||Pasquaud Stéphanie1, Lobry Jeremy2, Elie Pierre1
||1 : CEMAGREF, Groupement Bordeaux, Unite Ecosyst Estuariens & Poissons Migrateurs Am, F-33612 Cestas, France.
2 : IFREMER, Ctr Nantes, Dept EMH, Ecol & Modeles Halieut, F-44311 Nantes 3, France.
||Hydrobiologia (0018-8158) (Springer), 2007-09 , Vol. 588 , N. 1 , P. 159-172
|WOS© Times Cited
||Trophic model, Biochemical marker, Stable isotope, Stomach/gut content analysis, Estuarine food web

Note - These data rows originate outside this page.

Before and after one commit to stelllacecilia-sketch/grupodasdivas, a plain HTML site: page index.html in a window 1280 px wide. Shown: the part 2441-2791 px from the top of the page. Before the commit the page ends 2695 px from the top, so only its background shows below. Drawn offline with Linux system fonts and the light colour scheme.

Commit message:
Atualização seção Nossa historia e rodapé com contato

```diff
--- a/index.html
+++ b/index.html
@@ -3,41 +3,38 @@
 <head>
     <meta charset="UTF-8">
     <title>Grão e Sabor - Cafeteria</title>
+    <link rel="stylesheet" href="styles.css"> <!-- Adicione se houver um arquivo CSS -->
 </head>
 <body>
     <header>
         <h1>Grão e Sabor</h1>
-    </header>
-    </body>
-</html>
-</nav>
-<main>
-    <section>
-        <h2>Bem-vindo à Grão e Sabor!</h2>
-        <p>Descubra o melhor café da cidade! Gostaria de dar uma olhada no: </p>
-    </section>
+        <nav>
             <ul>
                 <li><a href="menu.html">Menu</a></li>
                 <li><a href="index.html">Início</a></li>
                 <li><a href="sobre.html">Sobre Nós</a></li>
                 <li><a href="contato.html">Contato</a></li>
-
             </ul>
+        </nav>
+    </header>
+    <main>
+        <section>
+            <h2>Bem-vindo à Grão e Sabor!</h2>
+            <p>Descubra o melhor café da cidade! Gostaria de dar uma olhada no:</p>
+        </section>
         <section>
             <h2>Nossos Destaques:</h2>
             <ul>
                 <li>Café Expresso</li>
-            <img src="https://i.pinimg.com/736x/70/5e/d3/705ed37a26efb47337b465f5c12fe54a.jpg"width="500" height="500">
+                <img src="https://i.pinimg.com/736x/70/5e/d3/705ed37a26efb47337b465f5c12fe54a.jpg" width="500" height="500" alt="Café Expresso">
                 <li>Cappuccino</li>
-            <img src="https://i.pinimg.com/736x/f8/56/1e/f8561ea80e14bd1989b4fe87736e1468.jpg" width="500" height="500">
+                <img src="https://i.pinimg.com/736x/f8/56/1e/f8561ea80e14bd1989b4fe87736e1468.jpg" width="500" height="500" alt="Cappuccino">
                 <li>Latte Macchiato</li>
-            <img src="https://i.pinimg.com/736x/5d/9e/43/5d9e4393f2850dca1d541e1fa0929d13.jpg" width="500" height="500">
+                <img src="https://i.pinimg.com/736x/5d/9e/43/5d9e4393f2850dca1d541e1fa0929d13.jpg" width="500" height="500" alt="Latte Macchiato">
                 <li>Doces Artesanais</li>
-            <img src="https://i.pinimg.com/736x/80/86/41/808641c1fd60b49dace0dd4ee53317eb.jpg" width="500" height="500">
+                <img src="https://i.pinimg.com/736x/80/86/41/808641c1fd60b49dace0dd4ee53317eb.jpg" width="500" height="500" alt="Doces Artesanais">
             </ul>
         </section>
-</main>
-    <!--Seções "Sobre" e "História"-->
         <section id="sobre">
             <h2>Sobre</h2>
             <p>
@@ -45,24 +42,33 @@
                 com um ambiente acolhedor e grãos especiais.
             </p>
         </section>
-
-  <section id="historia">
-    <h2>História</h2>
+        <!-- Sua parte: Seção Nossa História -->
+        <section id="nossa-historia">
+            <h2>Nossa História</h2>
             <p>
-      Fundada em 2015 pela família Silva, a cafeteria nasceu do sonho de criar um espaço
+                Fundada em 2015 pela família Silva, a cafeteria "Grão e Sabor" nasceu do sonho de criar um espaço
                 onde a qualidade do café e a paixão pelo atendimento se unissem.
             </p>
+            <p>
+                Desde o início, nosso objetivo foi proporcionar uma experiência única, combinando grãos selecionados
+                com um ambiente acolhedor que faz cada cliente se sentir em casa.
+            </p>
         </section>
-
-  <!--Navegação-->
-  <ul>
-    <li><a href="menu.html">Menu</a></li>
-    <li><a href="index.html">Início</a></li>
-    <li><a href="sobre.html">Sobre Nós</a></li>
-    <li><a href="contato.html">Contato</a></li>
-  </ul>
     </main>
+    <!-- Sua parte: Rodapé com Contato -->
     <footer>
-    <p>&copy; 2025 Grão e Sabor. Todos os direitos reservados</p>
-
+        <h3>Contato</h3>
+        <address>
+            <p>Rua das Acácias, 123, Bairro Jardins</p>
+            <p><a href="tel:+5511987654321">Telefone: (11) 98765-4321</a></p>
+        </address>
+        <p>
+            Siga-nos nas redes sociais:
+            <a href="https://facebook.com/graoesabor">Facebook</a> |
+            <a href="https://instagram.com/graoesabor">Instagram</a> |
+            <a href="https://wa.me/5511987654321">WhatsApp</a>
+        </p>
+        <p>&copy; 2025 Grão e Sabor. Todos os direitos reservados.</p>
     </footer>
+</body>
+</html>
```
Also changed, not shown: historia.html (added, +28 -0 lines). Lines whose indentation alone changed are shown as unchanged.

||Estuarine areas are sites of human pressures and degradation. In order to maintain and/or restore the quality of estuarine ecosystems, it is necessary to describe their structure and functioning. For that reason, many recent scientific works focus on food webs, which are depicted as being good indicators of the functioning of aquatic ecosystems. Hence it is necessary to question how estuarine food webs can be described. This paper proposes a pragmatic and practical review of the most widely used techniques (stomach/gut content analysis, stable isotope ratios and biochemical markers) with emphasis on their main advantages, drawbacks and bias according to possible ecological goals (ecological quality objectives). These approaches, although quite different, provide complementary information about the trophic relationships in the system, that is to say the sources of organic matter and the description of energy flows between the different compartments of the food web. In trophic models, all these results can be integrated to a global picture of the estuarine trophic structure. This is considered to be an essential step towards the understanding of the functioning of these ecosystems.